In its many definitions, ‘street photography’ (SP) is often understood as a hunting process, by which one walk the street and look for scenes to capture. It is akin to prowling. Indeed, the vocabulary of photography has been based on aggressivity in the last two hundred years that it has been practiced. Howard Zehr, in his book ‘Contemplative Photography‘ made an interesting parallel between photography as hunting and photography as contemplation. The main idea is that contemplative photography viewed the process more of receiving the light reflected off the scenes, rathern than grabbing. I think that Joel Meirowitz said it best -when it comes to SP- when he compared SP to “… it is like going to the sea and letting the waves break over you. You feel the power of the sea. On the street, it successive wave brings a whole new casts of characters. You take wave after wave, you bathe in it…” His work shows clearly that he is immersed into the scene and becomes part of it as he practice his art. My favorite SP book – Bystander: A history of street photography – has many of those examples. The above image is one of the results of such case, in which the woman in white appeared suddenly, fending her way through the crowd, offering the above scene without the intervention or the influence of the photographer.

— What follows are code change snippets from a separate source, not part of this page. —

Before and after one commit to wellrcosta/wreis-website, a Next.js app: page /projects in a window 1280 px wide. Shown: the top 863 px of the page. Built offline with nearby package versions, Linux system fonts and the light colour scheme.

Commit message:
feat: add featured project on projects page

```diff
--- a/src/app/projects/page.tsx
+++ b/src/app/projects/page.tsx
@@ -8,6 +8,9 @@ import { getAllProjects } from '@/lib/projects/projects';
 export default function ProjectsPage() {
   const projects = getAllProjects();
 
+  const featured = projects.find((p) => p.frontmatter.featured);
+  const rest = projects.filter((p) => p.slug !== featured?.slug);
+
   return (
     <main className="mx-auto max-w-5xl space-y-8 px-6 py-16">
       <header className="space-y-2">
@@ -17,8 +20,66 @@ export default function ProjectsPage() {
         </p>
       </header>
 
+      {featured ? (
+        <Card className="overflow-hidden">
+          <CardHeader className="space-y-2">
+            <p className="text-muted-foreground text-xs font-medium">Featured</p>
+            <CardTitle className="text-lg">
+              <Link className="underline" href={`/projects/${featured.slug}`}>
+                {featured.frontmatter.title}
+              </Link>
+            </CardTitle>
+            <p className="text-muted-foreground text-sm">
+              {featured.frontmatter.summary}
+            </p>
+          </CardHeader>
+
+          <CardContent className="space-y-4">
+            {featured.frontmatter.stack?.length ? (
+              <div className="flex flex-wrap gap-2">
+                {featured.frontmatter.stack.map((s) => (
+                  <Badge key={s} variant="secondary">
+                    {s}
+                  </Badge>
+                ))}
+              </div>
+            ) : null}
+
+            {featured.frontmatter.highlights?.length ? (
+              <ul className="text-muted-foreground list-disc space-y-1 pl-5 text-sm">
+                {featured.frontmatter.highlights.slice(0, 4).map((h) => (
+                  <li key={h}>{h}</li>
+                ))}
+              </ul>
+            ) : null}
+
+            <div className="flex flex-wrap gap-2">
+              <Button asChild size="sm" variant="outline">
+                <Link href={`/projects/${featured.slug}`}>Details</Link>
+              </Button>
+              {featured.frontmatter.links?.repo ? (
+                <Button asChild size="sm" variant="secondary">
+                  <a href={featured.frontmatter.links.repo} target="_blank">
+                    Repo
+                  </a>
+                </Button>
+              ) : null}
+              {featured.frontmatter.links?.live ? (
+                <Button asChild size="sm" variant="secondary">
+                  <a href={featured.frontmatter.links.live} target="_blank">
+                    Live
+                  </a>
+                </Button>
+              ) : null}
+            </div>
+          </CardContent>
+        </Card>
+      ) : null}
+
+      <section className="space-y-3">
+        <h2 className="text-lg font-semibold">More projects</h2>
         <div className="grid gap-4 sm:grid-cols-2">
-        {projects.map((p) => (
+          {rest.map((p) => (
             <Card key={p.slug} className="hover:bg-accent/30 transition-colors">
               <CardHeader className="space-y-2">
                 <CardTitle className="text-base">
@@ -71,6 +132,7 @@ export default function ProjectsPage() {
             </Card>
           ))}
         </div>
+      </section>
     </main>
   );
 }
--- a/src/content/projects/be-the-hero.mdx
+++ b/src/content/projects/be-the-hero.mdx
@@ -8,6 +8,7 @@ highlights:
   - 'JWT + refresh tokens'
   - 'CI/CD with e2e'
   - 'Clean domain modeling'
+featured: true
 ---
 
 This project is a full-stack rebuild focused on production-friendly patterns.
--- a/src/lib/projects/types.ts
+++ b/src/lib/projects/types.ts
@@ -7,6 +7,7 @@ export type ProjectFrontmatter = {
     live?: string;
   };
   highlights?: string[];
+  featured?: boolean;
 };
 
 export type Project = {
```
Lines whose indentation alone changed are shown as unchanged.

While one may reach a quick conclusion that the contemplative approach to SP calls for a passive attitude, in contrast to its active nature, the practice is actually more than an active vs. passive issue. I often adopt an attitude where I keep reminding myself that I may not be clear in my goal when doing street photography, but if I let myself in, then the scene will present itself. Whether that is an active or passive approach is outside of my consideration, but I know that it helps me to be in the present moment and welcome the unexpected.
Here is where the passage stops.